It has been a time of so many interesting events and exciting subjects upon which to reflect. However, I have preferred to wait until the chaos has calmed a bit and the swirl settled. This is not necessarily a sign of wisdom, and may only be a sign of coming age.
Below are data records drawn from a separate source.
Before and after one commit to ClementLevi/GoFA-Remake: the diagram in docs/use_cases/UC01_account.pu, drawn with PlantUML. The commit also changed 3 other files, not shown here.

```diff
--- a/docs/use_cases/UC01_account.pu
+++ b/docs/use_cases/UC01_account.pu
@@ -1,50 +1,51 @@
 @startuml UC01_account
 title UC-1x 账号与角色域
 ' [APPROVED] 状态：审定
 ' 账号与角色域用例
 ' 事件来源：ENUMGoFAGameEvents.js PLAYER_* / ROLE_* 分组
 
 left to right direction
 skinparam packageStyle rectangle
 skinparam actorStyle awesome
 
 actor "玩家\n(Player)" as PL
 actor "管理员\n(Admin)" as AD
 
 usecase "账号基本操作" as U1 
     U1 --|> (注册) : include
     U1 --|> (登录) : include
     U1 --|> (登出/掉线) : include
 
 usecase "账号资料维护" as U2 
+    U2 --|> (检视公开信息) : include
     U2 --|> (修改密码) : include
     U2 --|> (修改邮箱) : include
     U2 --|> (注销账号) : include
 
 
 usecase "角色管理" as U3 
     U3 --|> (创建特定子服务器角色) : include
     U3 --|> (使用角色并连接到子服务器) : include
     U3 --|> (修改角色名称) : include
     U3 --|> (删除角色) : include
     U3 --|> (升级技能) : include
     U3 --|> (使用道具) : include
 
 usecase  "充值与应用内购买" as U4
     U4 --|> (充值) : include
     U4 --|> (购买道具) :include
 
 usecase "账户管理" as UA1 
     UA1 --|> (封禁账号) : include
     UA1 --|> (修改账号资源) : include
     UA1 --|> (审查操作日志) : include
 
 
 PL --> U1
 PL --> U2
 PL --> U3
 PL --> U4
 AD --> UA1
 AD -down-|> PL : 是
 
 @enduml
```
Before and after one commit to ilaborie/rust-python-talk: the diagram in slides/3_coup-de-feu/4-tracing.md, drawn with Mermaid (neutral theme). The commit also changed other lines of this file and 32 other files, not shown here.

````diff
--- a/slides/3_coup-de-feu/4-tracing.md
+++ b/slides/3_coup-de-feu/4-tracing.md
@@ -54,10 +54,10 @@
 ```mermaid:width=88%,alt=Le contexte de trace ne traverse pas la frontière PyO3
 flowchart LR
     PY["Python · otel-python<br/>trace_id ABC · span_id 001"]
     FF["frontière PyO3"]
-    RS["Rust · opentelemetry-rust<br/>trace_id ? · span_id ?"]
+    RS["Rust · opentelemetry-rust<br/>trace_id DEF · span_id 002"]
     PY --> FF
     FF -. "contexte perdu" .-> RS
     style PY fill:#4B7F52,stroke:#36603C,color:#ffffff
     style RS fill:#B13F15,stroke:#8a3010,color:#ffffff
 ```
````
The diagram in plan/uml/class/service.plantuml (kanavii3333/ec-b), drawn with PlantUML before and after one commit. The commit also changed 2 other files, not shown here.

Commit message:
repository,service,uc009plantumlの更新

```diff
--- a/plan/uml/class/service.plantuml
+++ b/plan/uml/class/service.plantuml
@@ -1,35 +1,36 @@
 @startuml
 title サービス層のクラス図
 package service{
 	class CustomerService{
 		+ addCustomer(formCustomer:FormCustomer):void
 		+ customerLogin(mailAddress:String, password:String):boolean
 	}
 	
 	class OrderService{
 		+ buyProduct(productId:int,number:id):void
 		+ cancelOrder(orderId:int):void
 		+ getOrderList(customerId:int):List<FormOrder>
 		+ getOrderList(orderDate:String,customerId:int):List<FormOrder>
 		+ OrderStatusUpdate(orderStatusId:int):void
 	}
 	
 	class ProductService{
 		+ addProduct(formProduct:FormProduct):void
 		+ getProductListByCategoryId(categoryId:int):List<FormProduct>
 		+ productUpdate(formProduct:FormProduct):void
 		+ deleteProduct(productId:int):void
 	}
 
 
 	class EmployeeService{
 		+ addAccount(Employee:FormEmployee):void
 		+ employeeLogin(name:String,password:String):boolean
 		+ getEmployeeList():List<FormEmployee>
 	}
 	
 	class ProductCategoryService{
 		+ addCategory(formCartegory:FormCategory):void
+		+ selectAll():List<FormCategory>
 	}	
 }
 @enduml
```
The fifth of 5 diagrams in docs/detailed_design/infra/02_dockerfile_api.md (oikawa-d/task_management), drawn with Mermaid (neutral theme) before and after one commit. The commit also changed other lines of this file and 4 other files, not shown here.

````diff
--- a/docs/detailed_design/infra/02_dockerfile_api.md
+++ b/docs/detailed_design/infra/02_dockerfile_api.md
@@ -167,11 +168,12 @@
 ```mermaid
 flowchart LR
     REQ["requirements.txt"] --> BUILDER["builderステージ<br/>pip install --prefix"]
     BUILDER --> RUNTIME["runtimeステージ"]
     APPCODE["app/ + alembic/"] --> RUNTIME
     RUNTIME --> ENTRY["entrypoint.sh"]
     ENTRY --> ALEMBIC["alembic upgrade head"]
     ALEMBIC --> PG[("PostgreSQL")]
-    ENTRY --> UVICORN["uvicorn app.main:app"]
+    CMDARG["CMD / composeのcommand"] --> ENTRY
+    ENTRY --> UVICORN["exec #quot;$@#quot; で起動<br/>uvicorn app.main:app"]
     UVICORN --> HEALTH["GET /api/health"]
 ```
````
At least, it points to the necessity of leaving space for things to fully play out; time is actually the very condition for the urgency of such a space.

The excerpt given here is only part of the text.